Change listing data
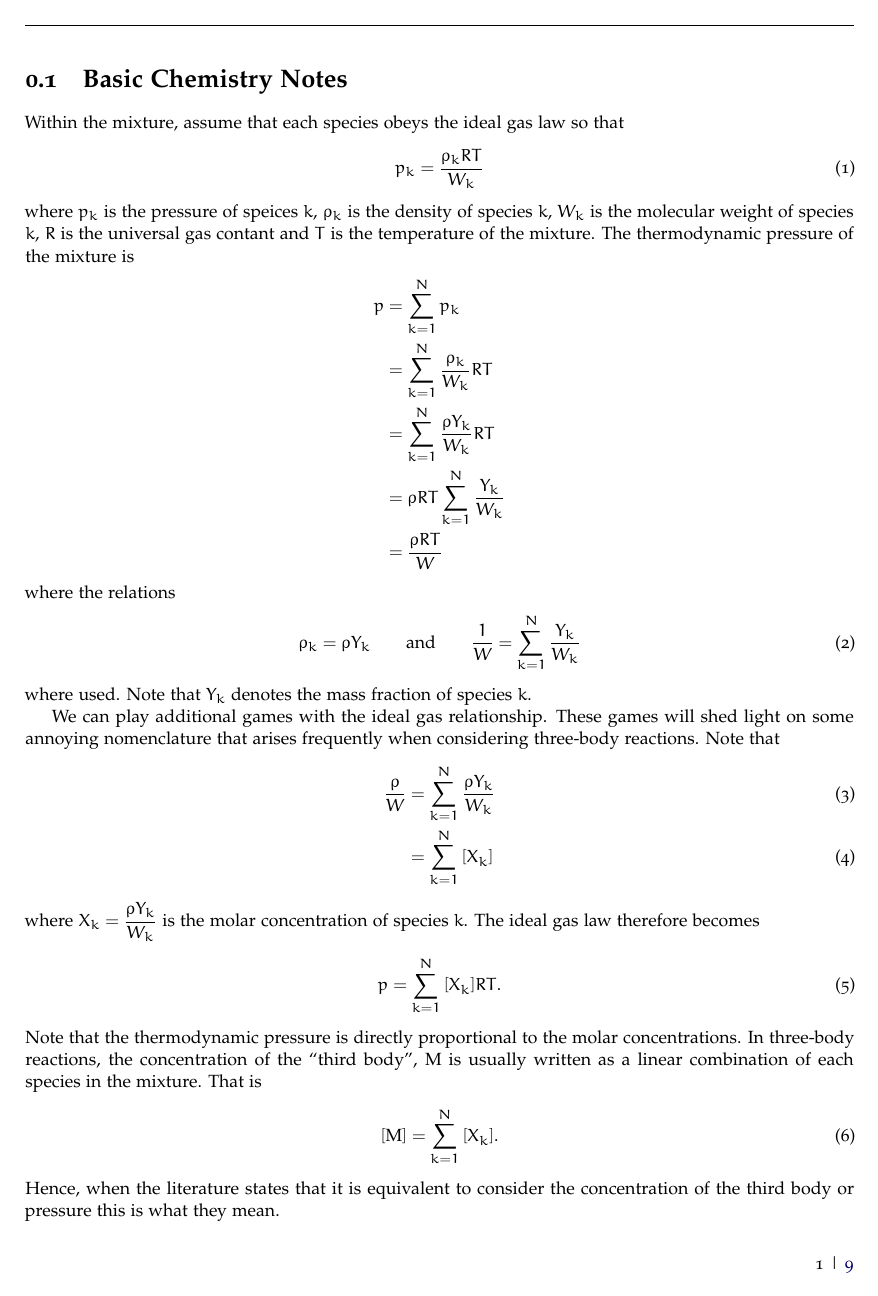
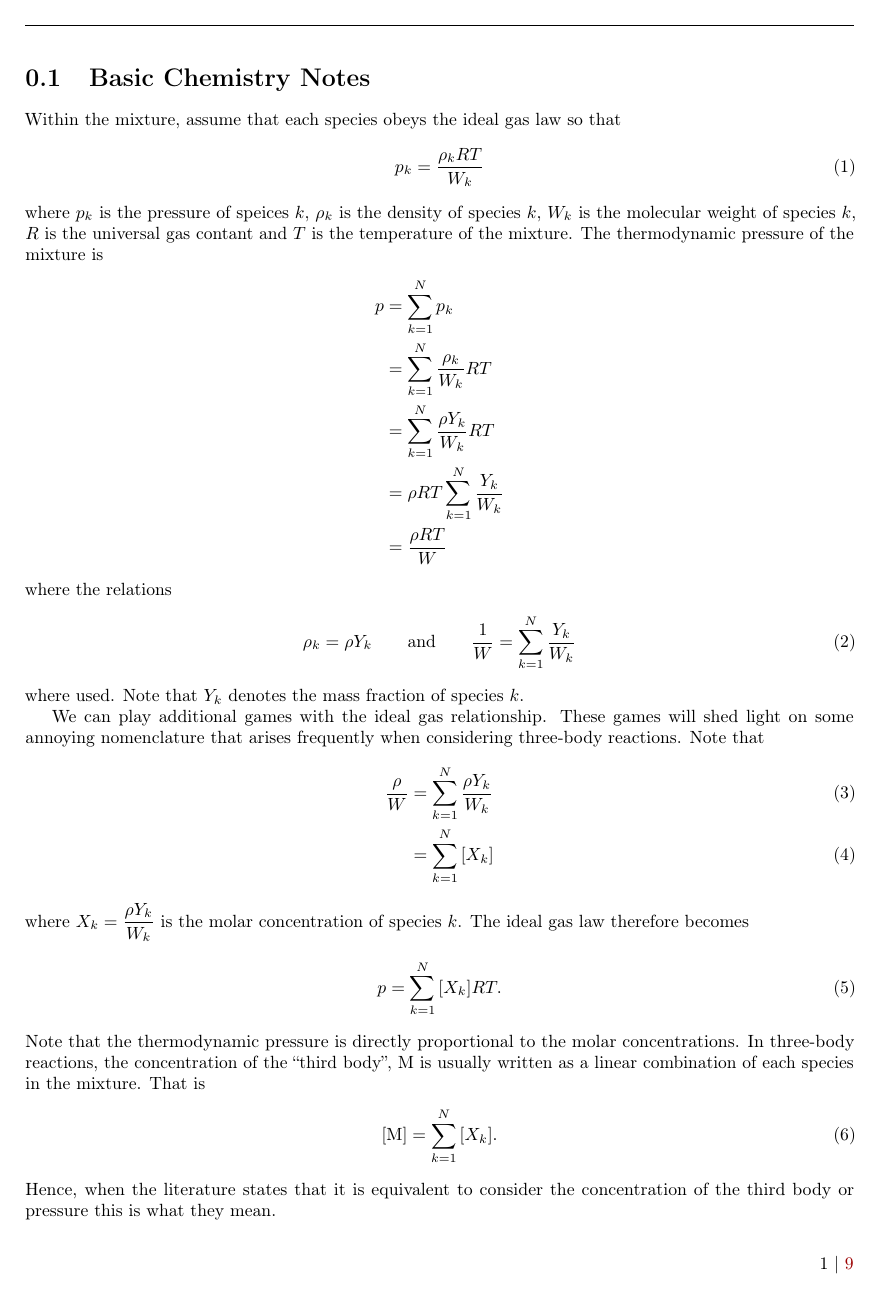
Before and after one commit to dsondak/Chem_Kin_UQ, a LaTeX document (model_docs/chem_kin_uq.tex, which reads model_docs/preamble.tex): page 2 of 10. Compiled offline with pdfLaTeX; an older LaTeX class or package is replaced by its successor.

Commit message:
Updates to formulation and preamble.

```diff
--- a/model_docs/preamble.tex
+++ b/model_docs/preamble.tex
@@ -7,11 +7,11 @@
 \usepackage[utf8]{inputenc} % Uses the utf8 input encoding
 \usepackage[T1]{fontenc} % Use 8-bit encoding that has 256 glyphs
 
-\usepackage[osf]{mathpazo} % Palatino as the main font
-\linespread{1.05}\selectfont % Palatino needs some extra spacing, here 5% extra
-\usepackage[scaled=.88]{beramono} % Bera-Monospace
-\usepackage[scaled=.86]{berasans} % Bera Sans-Serif
-\usepackage[euler-digits]{eulervm}
+%\usepackage[osf]{mathpazo} % Palatino as the main font
+%\linespread{1.05}\selectfont % Palatino needs some extra spacing, here 5% extra
+%\usepackage[scaled=.88]{beramono} % Bera-Monospace
+%\usepackage[scaled=.86]{berasans} % Bera Sans-Serif
+%\usepackage[euler-digits]{eulervm}
 
 \usepackage{booktabs,array} % Packages for tables
 
@@ -21,11 +21,17 @@
 \usepackage[norule]{footmisc} % Removes the horizontal rule from footnotes
 \usepackage{lastpage} % Counts the number of pages of the document
 
-\usepackage{natbib}
+%\usepackage{natbib}
 
 \usepackage[dvipsnames]{xcolor}  % Allows the definition of hex colors
 \definecolor{titleblue}{rgb}{0.16,0.24,0.64} % Custom color for the title on the title page
-\definecolor{linkcolor}{rgb}{0,0,0.42} % Custom color for links - dark blue at the moment
+%\definecolor{linkcolor}{rgb}{0,0,0.42} % Custom color for links - dark blue at the moment
+\definecolor{linkcolor}{RGB}{155,0,0}
+\definecolor{citecolor}{RGB}{0,100,115}
+\definecolor{urlcolor}{RGB}{89,22, 175}
+%\definecolor{linkcolor}{red!50!black}
+%\definecolor{citecolor}{blue!50!black}
+%\definecolor{urlcolor}{blue!80!black}
 
 \DeclareFixedFont{\textcap}{T1}{phv}{bx}{n}{1.5cm} % Font for main title: Helvetica 1.5 cm
 \DeclareFixedFont{\textaut}{T1}{phv}{bx}{n}{0.8cm} % Font for author name: Helvetica 0.8 cm
@@ -123,6 +129,7 @@
 \newcommand{\molefrac}[1]{x^{f}_{#1}}
 \newcommand{\moleconc}[1]{\left[x_{#1}\right]}
 \newcommand{\heatrate}{\dot{Q}}
+\newcommand{\moles}[1]{x_{#1}}
 
 \newcommand{\Sop}{\boldsymbol{\mathcal{S}}}
 \newcommand{\rrc}{\dot{\boldsymbol{\upsilon}}}
```
Also changed, not shown: model_docs/formulation.tex (+1 -1 lines).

■ Exercise
Using the records above, count every line that includes the word "main", and state the number only.

■ Answer to the problem
3